◆ THE RECORDS:

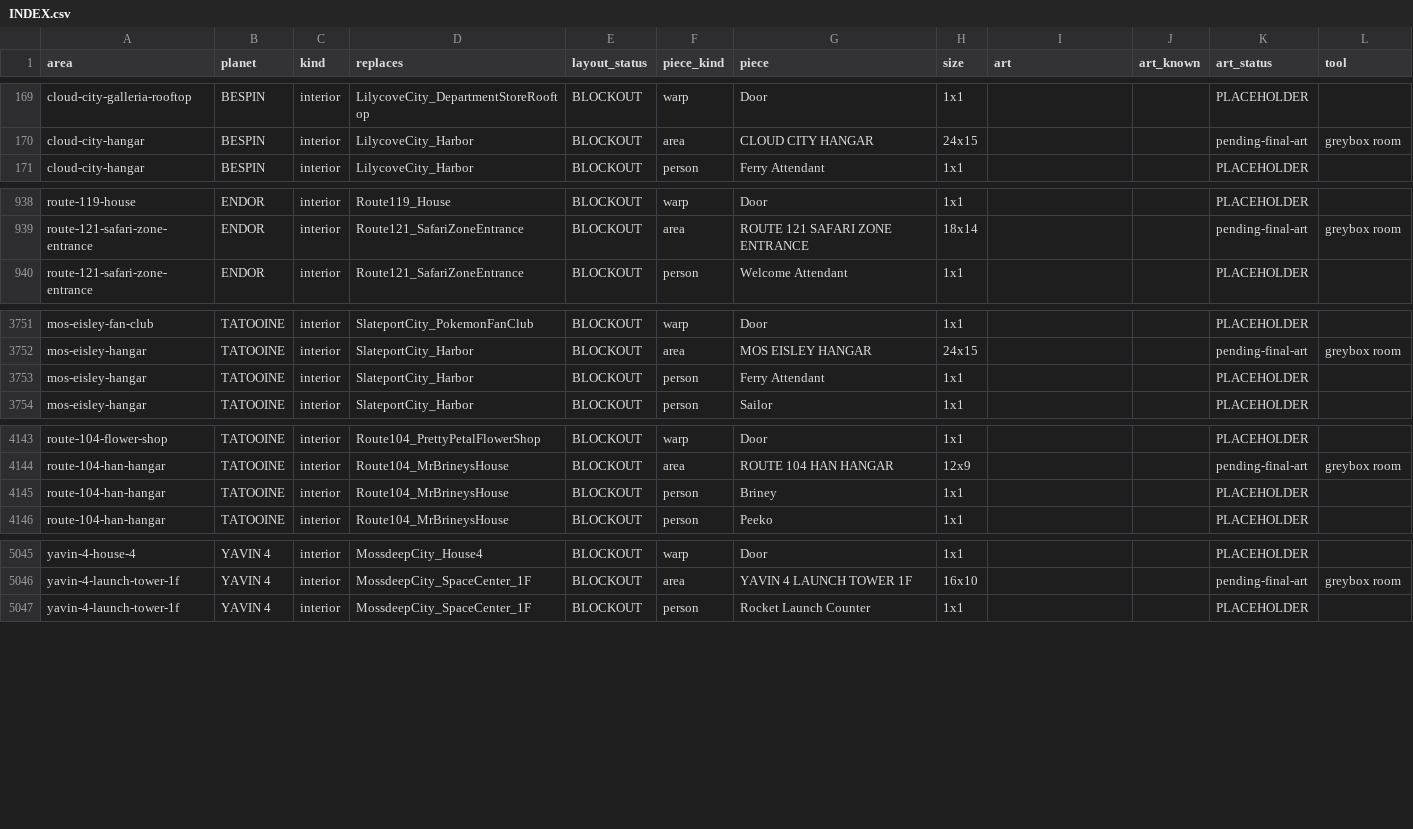
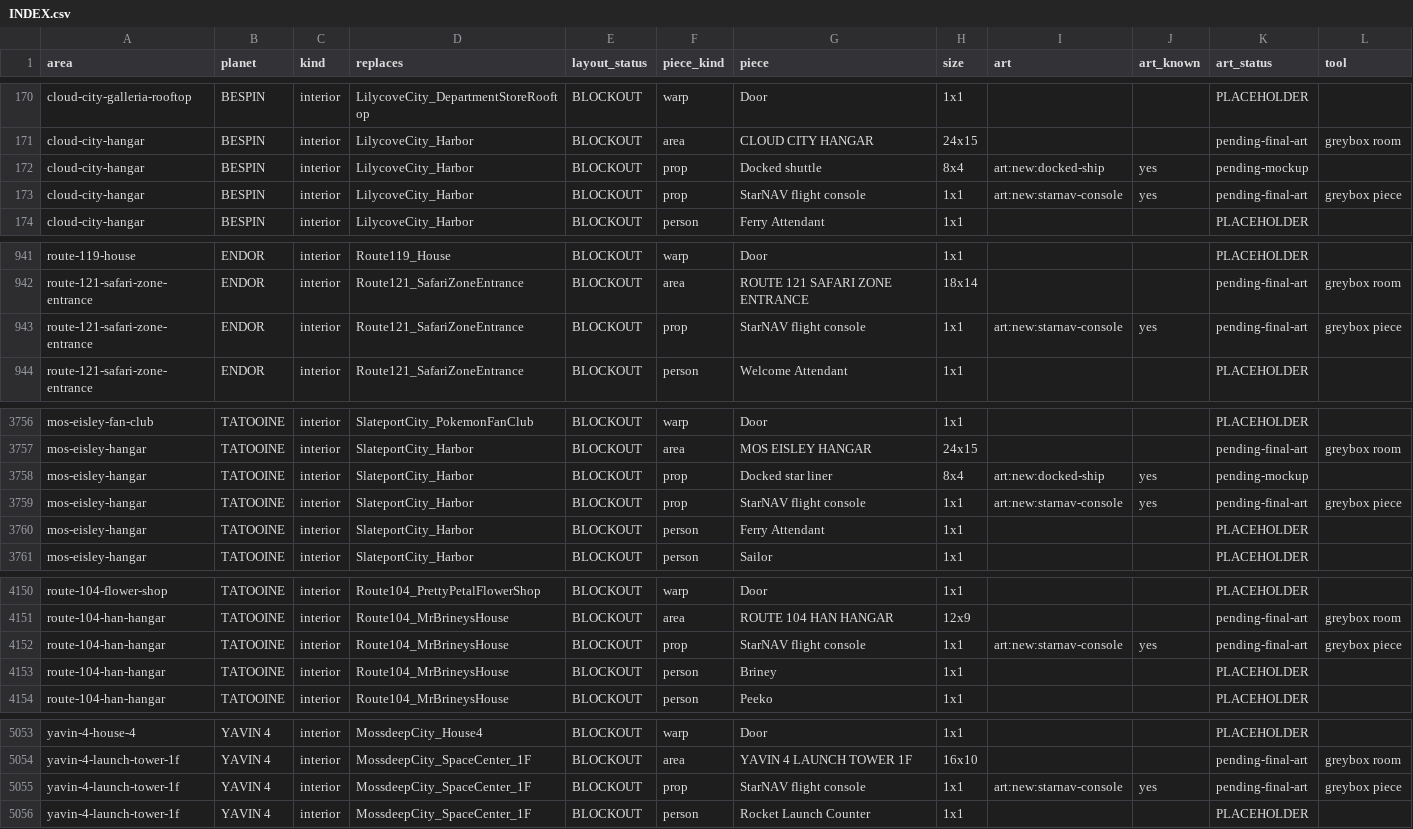
Before and after one commit to spencerlepine/pokeemerald, a CSV file: wiki/world/INDEX.csv, drawn as a sheet; only a part is shown, gaps mark what is left out; the diff covers the shown part only.

Commit message:
world: ship props in every hangar room (player-ship and docked-ship rows), consoles in the harbour rooms; README rules for hangar paths and dead ground

```diff
--- a/wiki/world/INDEX.csv
+++ b/wiki/world/INDEX.csv
@@ -170,2 +171,4 @@ cloud-city-galleria-rooftop,BESPIN,interior,LilycoveCity_DepartmentStoreRooftop,
 cloud-city-hangar,BESPIN,interior,LilycoveCity_Harbor,BLOCKOUT,area,CLOUD CITY HANGAR,24x15,,,pending-final-art,greybox room
+cloud-city-hangar,BESPIN,interior,LilycoveCity_Harbor,BLOCKOUT,prop,Docked shuttle,8x4,art:new:docked-ship,yes,pending-mockup,
+cloud-city-hangar,BESPIN,interior,LilycoveCity_Harbor,BLOCKOUT,prop,StarNAV flight console,1x1,art:new:starnav-console,yes,pending-final-art,greybox piece
 cloud-city-hangar,BESPIN,interior,LilycoveCity_Harbor,BLOCKOUT,person,Ferry Attendant,1x1,,,PLACEHOLDER,
@@ -939,2 +942,3 @@ route-119-house,ENDOR,interior,Route119_House,BLOCKOUT,warp,Door,1x1,,,PLACEHOLD
 route-121-safari-zone-entrance,ENDOR,interior,Route121_SafariZoneEntrance,BLOCKOUT,area,ROUTE 121 SAFARI ZONE ENTRANCE,18x14,,,pending-final-art,greybox room
+route-121-safari-zone-entrance,ENDOR,interior,Route121_SafariZoneEntrance,BLOCKOUT,prop,StarNAV flight console,1x1,art:new:starnav-console,yes,pending-final-art,greybox piece
 route-121-safari-zone-entrance,ENDOR,interior,Route121_SafariZoneEntrance,BLOCKOUT,person,Welcome Attendant,1x1,,,PLACEHOLDER,
@@ -3752,2 +3757,4 @@ mos-eisley-fan-club,TATOOINE,interior,SlateportCity_PokemonFanClub,BLOCKOUT,warp
 mos-eisley-hangar,TATOOINE,interior,SlateportCity_Harbor,BLOCKOUT,area,MOS EISLEY HANGAR,24x15,,,pending-final-art,greybox room
+mos-eisley-hangar,TATOOINE,interior,SlateportCity_Harbor,BLOCKOUT,prop,Docked star liner,8x4,art:new:docked-ship,yes,pending-mockup,
+mos-eisley-hangar,TATOOINE,interior,SlateportCity_Harbor,BLOCKOUT,prop,StarNAV flight console,1x1,art:new:starnav-console,yes,pending-final-art,greybox piece
 mos-eisley-hangar,TATOOINE,interior,SlateportCity_Harbor,BLOCKOUT,person,Ferry Attendant,1x1,,,PLACEHOLDER,
@@ -4144,2 +4151,3 @@ route-104-flower-shop,TATOOINE,interior,Route104_PrettyPetalFlowerShop,BLOCKOUT,
 route-104-han-hangar,TATOOINE,interior,Route104_MrBrineysHouse,BLOCKOUT,area,ROUTE 104 HAN HANGAR,12x9,,,pending-final-art,greybox room
+route-104-han-hangar,TATOOINE,interior,Route104_MrBrineysHouse,BLOCKOUT,prop,StarNAV flight console,1x1,art:new:starnav-console,yes,pending-final-art,greybox piece
 route-104-han-hangar,TATOOINE,interior,Route104_MrBrineysHouse,BLOCKOUT,person,Briney,1x1,,,PLACEHOLDER,
@@ -5046,2 +5054,3 @@ yavin-4-house-4,YAVIN 4,interior,MossdeepCity_House4,BLOCKOUT,warp,Door,1x1,,,PL
 yavin-4-launch-tower-1f,YAVIN 4,interior,MossdeepCity_SpaceCenter_1F,BLOCKOUT,area,YAVIN 4 LAUNCH TOWER 1F,16x10,,,pending-final-art,greybox room
+yavin-4-launch-tower-1f,YAVIN 4,interior,MossdeepCity_SpaceCenter_1F,BLOCKOUT,prop,StarNAV flight console,1x1,art:new:starnav-console,yes,pending-final-art,greybox piece
 yavin-4-launch-tower-1f,YAVIN 4,interior,MossdeepCity_SpaceCenter_1F,BLOCKOUT,person,Rocket Launch Counter,1x1,,,PLACEHOLDER,
```
Also changed, not shown: 2 added rows and 30 edited cells elsewhere in this file, wiki/mapping/world_art.csv, 35 other files.
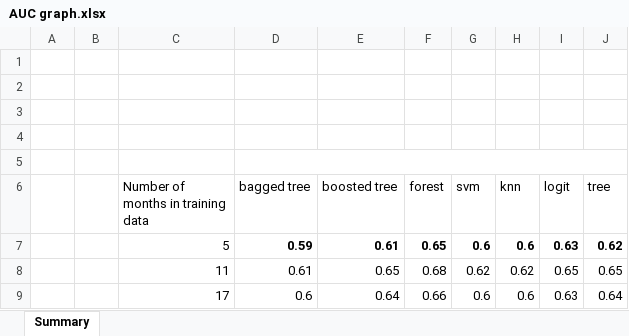
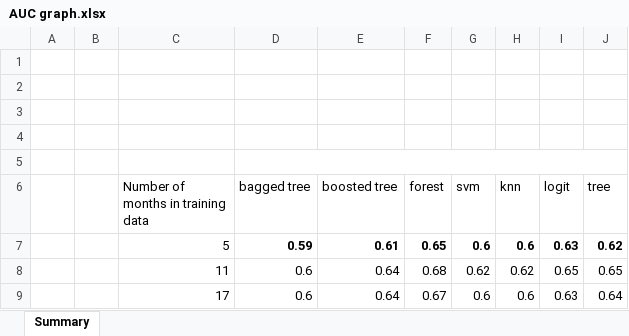
Before and after one commit to pete-rodrigue/ML_spring_2019, an Excel workbook: exercise five/figures/AUC graph.xlsx, sheet Summary, drawn as a sheet; values as stored, in another font and other column widths than the file's, no borders; charts and pictures not drawn; the diff names each change by its address in the sheet, - before the commit and + after, or states it on an @@ line.

Commit message:
Update AUC graph.xlsx

```diff
--- a/exercise five/figures/AUC graph.xlsx (sheet Summary)
+++ b/exercise five/figures/AUC graph.xlsx (sheet Summary)
-D8 (bagged tree): 0.61
+D8 (bagged tree): 0.6
-E8 (boosted tree): 0.65
+E8 (boosted tree): 0.64
-F9 (forest): 0.66
+F9 (forest): 0.67
```
Also changed, not shown: charts or pictures.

◆ INSTRUCTIONS TO FOLLOW: All of the lines above should be retyped precisely, apart from the pictures.

◆ ANSWER SPACE:
Before and after one commit to spencerlepine/pokeemerald, a CSV file: wiki/world/INDEX.csv, drawn as a sheet; only a part is shown, gaps mark what is left out; the diff covers the shown part only.

Commit message:
world: ship props in every hangar room (player-ship and docked-ship rows), consoles in the harbour rooms; README rules for hangar paths and dead ground

```diff
--- a/wiki/world/INDEX.csv
+++ b/wiki/world/INDEX.csv
@@ -170,2 +171,4 @@ cloud-city-galleria-rooftop,BESPIN,interior,LilycoveCity_DepartmentStoreRooftop,
 cloud-city-hangar,BESPIN,interior,LilycoveCity_Harbor,BLOCKOUT,area,CLOUD CITY HANGAR,24x15,,,pending-final-art,greybox room
+cloud-city-hangar,BESPIN,interior,LilycoveCity_Harbor,BLOCKOUT,prop,Docked shuttle,8x4,art:new:docked-ship,yes,pending-mockup,
+cloud-city-hangar,BESPIN,interior,LilycoveCity_Harbor,BLOCKOUT,prop,StarNAV flight console,1x1,art:new:starnav-console,yes,pending-final-art,greybox piece
 cloud-city-hangar,BESPIN,interior,LilycoveCity_Harbor,BLOCKOUT,person,Ferry Attendant,1x1,,,PLACEHOLDER,
@@ -939,2 +942,3 @@ route-119-house,ENDOR,interior,Route119_House,BLOCKOUT,warp,Door,1x1,,,PLACEHOLD
 route-121-safari-zone-entrance,ENDOR,interior,Route121_SafariZoneEntrance,BLOCKOUT,area,ROUTE 121 SAFARI ZONE ENTRANCE,18x14,,,pending-final-art,greybox room
+route-121-safari-zone-entrance,ENDOR,interior,Route121_SafariZoneEntrance,BLOCKOUT,prop,StarNAV flight console,1x1,art:new:starnav-console,yes,pending-final-art,greybox piece
 route-121-safari-zone-entrance,ENDOR,interior,Route121_SafariZoneEntrance,BLOCKOUT,person,Welcome Attendant,1x1,,,PLACEHOLDER,
@@ -3752,2 +3757,4 @@ mos-eisley-fan-club,TATOOINE,interior,SlateportCity_PokemonFanClub,BLOCKOUT,warp
 mos-eisley-hangar,TATOOINE,interior,SlateportCity_Harbor,BLOCKOUT,area,MOS EISLEY HANGAR,24x15,,,pending-final-art,greybox room
+mos-eisley-hangar,TATOOINE,interior,SlateportCity_Harbor,BLOCKOUT,prop,Docked star liner,8x4,art:new:docked-ship,yes,pending-mockup,
+mos-eisley-hangar,TATOOINE,interior,SlateportCity_Harbor,BLOCKOUT,prop,StarNAV flight console,1x1,art:new:starnav-console,yes,pending-final-art,greybox piece
 mos-eisley-hangar,TATOOINE,interior,SlateportCity_Harbor,BLOCKOUT,person,Ferry Attendant,1x1,,,PLACEHOLDER,
@@ -4144,2 +4151,3 @@ route-104-flower-shop,TATOOINE,interior,Route104_PrettyPetalFlowerShop,BLOCKOUT,
 route-104-han-hangar,TATOOINE,interior,Route104_MrBrineysHouse,BLOCKOUT,area,ROUTE 104 HAN HANGAR,12x9,,,pending-final-art,greybox room
+route-104-han-hangar,TATOOINE,interior,Route104_MrBrineysHouse,BLOCKOUT,prop,StarNAV flight console,1x1,art:new:starnav-console,yes,pending-final-art,greybox piece
 route-104-han-hangar,TATOOINE,interior,Route104_MrBrineysHouse,BLOCKOUT,person,Briney,1x1,,,PLACEHOLDER,
@@ -5046,2 +5054,3 @@ yavin-4-house-4,YAVIN 4,interior,MossdeepCity_House4,BLOCKOUT,warp,Door,1x1,,,PL
 yavin-4-launch-tower-1f,YAVIN 4,interior,MossdeepCity_SpaceCenter_1F,BLOCKOUT,area,YAVIN 4 LAUNCH TOWER 1F,16x10,,,pending-final-art,greybox room
+yavin-4-launch-tower-1f,YAVIN 4,interior,MossdeepCity_SpaceCenter_1F,BLOCKOUT,prop,StarNAV flight console,1x1,art:new:starnav-console,yes,pending-final-art,greybox piece
 yavin-4-launch-tower-1f,YAVIN 4,interior,MossdeepCity_SpaceCenter_1F,BLOCKOUT,person,Rocket Launch Counter,1x1,,,PLACEHOLDER,
```
Also changed, not shown: 2 added rows and 30 edited cells elsewhere in this file, wiki/mapping/world_art.csv, 35 other files.
Before and after one commit to pete-rodrigue/ML_spring_2019, an Excel workbook: exercise five/figures/AUC graph.xlsx, sheet Summary, drawn as a sheet; values as stored, in another font and other column widths than the file's, no borders; charts and pictures not drawn; the diff names each change by its address in the sheet, - before the commit and + after, or states it on an @@ line.

Commit message:
Update AUC graph.xlsx

```diff
--- a/exercise five/figures/AUC graph.xlsx (sheet Summary)
+++ b/exercise five/figures/AUC graph.xlsx (sheet Summary)
-D8 (bagged tree): 0.61
+D8 (bagged tree): 0.6
-E8 (boosted tree): 0.65
+E8 (boosted tree): 0.64
-F9 (forest): 0.66
+F9 (forest): 0.67
```
Also changed, not shown: charts or pictures.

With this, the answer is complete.